Getty / Hispanolistic

4 Ways to Find Meat

Farmers' Markets

While in-person shopping at farmers' markets has changed to follow social distancing guidelines, many markets are adapting by switching to a drive-thru format. You can place online orders with your favorite meat vendors and, on your usual farmers' market day, drive to pick it up. This is a great way to support local businesses and receive fresh products. Check your local farmers' market website to see if they are participating.

Subscription Services

Subscription services are the easiest way to get proteins like beef and chicken delivered straight to your door. You don't have to worry about a trip to the store and can easily customize your box depending on your tastes. Here are a few services that ship nationally (Hawaii and Alaska not included):
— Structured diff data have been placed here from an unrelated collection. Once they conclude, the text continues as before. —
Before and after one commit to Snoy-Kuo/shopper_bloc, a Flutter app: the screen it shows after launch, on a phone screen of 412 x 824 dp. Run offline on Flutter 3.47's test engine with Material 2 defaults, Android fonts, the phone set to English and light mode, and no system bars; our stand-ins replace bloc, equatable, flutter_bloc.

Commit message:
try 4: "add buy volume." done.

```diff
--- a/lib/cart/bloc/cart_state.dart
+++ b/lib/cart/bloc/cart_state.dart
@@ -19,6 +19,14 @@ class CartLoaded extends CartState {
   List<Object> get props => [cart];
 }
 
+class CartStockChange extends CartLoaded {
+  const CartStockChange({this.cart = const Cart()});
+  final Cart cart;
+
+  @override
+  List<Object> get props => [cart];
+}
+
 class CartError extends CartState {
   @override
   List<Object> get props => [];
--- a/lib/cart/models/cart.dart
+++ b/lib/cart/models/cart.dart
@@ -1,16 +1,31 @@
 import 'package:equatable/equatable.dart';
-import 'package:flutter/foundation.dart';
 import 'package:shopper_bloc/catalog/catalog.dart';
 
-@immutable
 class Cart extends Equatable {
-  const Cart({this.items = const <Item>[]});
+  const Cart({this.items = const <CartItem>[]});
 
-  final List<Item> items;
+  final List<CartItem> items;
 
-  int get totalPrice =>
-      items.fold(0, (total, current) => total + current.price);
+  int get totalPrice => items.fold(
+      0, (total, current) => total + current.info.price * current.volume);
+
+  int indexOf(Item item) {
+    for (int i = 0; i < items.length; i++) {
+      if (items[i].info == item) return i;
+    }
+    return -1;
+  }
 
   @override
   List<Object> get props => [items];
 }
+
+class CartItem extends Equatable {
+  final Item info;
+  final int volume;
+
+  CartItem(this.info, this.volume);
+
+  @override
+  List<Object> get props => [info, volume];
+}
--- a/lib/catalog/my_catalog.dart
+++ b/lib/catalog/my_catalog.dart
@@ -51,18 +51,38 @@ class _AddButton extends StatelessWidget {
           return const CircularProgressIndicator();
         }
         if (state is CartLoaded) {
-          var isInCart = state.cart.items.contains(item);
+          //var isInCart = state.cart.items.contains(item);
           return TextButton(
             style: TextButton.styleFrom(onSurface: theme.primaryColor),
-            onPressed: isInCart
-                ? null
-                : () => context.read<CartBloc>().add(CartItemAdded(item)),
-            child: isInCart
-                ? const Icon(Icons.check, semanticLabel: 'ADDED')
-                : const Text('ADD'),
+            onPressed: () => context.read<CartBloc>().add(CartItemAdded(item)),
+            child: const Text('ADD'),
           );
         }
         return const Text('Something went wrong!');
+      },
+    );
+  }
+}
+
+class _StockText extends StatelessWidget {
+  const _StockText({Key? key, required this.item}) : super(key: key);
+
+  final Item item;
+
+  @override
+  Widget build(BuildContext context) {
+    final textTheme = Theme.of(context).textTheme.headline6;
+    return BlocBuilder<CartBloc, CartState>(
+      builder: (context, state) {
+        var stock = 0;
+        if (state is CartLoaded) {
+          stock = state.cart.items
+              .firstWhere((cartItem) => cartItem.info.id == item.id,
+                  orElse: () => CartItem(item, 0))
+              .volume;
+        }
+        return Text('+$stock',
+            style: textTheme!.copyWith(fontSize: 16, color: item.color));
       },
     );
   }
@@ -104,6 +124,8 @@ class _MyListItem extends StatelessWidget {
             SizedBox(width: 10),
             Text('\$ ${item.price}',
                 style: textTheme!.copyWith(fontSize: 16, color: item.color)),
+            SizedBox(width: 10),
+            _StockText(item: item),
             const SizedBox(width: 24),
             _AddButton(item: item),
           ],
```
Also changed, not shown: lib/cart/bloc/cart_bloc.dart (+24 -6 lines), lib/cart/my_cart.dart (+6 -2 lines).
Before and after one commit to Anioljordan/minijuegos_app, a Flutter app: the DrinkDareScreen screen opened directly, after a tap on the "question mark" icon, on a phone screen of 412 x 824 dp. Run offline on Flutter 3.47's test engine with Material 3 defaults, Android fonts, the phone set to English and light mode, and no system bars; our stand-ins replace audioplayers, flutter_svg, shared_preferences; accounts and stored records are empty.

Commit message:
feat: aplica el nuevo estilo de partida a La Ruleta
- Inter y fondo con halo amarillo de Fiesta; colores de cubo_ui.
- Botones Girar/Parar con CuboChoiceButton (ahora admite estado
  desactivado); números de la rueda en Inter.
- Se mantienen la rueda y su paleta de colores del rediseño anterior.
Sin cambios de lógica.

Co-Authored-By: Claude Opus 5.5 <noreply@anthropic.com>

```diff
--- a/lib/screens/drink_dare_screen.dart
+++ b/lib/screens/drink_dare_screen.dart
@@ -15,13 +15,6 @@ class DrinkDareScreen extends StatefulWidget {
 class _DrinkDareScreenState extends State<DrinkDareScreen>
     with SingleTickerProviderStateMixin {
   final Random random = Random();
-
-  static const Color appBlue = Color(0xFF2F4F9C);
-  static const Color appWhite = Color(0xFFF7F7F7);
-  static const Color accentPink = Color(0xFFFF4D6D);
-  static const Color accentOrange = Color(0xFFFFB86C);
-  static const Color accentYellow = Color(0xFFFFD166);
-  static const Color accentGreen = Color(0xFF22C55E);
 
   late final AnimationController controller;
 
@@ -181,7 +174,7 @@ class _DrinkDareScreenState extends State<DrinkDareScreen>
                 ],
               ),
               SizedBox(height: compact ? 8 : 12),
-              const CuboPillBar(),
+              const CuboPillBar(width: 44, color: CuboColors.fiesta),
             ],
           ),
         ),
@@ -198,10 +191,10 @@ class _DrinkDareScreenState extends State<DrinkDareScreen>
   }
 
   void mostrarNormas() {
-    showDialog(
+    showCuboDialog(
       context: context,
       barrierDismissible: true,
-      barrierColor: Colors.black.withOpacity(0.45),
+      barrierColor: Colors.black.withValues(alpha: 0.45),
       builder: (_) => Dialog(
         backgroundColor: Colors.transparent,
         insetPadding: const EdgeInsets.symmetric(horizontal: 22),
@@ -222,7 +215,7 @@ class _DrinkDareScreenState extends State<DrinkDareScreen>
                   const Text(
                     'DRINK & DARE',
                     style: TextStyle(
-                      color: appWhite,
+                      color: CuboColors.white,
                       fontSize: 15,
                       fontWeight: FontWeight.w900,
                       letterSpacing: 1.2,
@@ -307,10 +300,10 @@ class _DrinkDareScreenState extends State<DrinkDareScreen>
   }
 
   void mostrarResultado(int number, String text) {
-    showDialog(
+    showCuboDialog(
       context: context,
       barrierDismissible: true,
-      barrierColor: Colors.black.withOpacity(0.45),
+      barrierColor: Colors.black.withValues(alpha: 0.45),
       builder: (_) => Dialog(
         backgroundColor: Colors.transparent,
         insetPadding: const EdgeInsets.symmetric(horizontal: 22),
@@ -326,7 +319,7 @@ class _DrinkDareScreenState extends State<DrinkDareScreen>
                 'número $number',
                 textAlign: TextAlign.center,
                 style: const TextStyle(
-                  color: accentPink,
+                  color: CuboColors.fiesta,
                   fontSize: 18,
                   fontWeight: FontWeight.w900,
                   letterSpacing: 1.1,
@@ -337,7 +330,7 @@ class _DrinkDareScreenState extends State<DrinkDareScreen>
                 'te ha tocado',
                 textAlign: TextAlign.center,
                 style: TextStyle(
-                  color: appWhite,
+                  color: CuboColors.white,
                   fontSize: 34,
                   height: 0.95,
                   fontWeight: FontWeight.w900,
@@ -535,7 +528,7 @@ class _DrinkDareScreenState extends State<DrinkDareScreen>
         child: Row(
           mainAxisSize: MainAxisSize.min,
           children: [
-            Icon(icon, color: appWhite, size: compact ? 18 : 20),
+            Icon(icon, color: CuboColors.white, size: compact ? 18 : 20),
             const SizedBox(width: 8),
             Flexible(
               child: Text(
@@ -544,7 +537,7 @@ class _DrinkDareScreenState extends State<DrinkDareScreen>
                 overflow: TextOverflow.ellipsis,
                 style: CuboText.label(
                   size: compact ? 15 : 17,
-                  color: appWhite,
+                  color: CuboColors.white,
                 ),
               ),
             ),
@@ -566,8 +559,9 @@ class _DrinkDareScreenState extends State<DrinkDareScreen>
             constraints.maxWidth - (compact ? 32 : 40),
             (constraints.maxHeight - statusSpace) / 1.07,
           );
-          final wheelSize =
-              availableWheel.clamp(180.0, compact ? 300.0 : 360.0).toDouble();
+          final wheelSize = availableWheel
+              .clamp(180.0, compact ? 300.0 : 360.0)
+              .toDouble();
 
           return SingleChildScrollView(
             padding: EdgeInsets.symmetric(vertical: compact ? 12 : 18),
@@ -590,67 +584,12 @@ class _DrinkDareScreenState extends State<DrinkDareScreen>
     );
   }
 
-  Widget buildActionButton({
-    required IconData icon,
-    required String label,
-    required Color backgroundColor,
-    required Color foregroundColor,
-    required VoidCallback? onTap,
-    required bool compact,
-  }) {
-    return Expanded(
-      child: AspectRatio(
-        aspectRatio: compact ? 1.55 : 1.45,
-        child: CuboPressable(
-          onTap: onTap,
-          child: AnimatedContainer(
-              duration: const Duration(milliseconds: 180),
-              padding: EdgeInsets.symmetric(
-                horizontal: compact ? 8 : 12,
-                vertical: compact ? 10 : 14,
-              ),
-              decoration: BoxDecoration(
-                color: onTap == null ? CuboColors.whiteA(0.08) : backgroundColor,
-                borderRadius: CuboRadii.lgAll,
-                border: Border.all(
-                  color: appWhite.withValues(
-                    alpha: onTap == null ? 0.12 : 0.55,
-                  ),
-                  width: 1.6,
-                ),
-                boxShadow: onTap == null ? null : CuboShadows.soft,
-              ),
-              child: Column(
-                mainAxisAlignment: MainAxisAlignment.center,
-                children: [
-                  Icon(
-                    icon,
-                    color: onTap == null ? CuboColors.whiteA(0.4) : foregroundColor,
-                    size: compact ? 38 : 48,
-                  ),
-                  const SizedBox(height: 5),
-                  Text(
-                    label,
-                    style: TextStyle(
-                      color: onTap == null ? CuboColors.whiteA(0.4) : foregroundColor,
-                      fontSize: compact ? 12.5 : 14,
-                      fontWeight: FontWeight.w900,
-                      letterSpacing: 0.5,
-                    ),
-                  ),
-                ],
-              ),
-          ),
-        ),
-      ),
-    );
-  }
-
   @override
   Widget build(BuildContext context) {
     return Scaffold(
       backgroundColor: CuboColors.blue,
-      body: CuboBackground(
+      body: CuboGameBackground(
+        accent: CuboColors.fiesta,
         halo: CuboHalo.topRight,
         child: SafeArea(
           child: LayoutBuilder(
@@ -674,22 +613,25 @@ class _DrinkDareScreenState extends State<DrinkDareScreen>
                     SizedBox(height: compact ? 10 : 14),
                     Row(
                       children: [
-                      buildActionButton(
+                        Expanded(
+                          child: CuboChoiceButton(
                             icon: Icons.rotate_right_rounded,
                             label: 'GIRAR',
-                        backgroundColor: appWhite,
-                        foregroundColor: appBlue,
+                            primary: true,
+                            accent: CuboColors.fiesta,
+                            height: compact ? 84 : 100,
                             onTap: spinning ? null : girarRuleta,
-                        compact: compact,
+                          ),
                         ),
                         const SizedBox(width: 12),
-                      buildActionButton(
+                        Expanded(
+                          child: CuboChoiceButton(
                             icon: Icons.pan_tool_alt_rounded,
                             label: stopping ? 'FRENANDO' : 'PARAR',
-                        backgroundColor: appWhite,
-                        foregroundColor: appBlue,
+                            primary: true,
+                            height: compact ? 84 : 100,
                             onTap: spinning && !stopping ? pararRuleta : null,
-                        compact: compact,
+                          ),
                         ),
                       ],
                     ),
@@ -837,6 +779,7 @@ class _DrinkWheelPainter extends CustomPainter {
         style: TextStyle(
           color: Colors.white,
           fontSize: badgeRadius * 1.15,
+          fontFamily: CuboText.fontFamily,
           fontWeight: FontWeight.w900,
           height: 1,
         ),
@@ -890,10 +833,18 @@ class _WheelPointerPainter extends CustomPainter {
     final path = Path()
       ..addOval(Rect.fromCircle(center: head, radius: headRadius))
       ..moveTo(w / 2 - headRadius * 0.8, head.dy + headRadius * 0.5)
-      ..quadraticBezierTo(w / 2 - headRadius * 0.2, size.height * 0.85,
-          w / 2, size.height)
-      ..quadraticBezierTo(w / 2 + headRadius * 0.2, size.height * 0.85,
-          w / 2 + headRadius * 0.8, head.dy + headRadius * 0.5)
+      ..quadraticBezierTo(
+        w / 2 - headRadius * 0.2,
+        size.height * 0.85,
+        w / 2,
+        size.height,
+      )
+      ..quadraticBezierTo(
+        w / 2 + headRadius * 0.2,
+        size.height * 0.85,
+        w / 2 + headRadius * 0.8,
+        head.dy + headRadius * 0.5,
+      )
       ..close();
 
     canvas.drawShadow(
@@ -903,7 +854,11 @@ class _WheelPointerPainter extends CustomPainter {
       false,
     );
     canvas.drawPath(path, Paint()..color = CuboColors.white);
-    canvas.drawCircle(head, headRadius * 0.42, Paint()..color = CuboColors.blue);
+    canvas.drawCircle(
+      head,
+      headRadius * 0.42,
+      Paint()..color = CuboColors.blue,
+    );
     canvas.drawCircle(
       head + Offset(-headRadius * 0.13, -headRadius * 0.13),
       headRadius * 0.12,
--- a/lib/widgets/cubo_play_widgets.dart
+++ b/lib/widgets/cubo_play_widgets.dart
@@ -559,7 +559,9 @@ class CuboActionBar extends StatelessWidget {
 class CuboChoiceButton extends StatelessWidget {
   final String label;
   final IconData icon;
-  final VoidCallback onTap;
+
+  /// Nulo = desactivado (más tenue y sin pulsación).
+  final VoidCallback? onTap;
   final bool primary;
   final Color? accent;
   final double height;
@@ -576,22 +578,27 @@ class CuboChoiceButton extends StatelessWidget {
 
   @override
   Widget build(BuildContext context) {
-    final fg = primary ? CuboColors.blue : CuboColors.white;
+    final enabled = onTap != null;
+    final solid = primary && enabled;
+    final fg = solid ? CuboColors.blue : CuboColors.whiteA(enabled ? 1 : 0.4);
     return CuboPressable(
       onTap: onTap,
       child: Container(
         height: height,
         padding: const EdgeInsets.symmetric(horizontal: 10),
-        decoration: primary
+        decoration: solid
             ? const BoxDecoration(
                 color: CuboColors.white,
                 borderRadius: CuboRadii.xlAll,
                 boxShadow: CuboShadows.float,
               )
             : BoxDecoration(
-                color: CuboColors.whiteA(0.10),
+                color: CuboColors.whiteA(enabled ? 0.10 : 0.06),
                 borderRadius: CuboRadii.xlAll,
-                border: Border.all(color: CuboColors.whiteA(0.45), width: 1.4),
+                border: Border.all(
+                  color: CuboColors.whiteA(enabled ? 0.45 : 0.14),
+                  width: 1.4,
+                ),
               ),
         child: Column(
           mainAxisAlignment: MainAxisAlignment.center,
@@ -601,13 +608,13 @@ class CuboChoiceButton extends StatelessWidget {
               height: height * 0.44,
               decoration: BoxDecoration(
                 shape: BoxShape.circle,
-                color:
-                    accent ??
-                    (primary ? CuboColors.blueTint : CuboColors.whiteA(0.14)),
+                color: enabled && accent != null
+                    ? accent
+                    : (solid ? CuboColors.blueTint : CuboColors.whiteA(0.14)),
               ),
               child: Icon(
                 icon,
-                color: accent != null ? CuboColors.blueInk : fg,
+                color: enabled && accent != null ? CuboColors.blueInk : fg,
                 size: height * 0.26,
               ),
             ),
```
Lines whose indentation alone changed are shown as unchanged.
  • Rastelli's: Choose from beef, pork, chicken and seafood (individual boxes start at $29)
  • Moink: Choose from beef, pork, chicken and salmon (boxes start at $129)
  • Butcher Box: Choose from beef, pork and chicken (boxes start at $129 per month)

Local Restaurants

As restaurants adapt to takeout or delivery-only options, many places have turned into grocery stores. Instead of preparing the meal for you, restaurants are selling the inventory they normally receive (some might even throw in a roll of toilet paper). Check restaurant websites to see what they're offering.

Community Supported Agriculture (CSAs)

Similar to farmers' markets, CSAs are a great way to support local farmers. A CSA allows farmers to sell shares of their goods, whether it's meat, produce or even flowers. You pay up front for a membership and then receive weekly boxes of the products you purchased. Use Local Harvest to locate a CSA near you to see what your options are.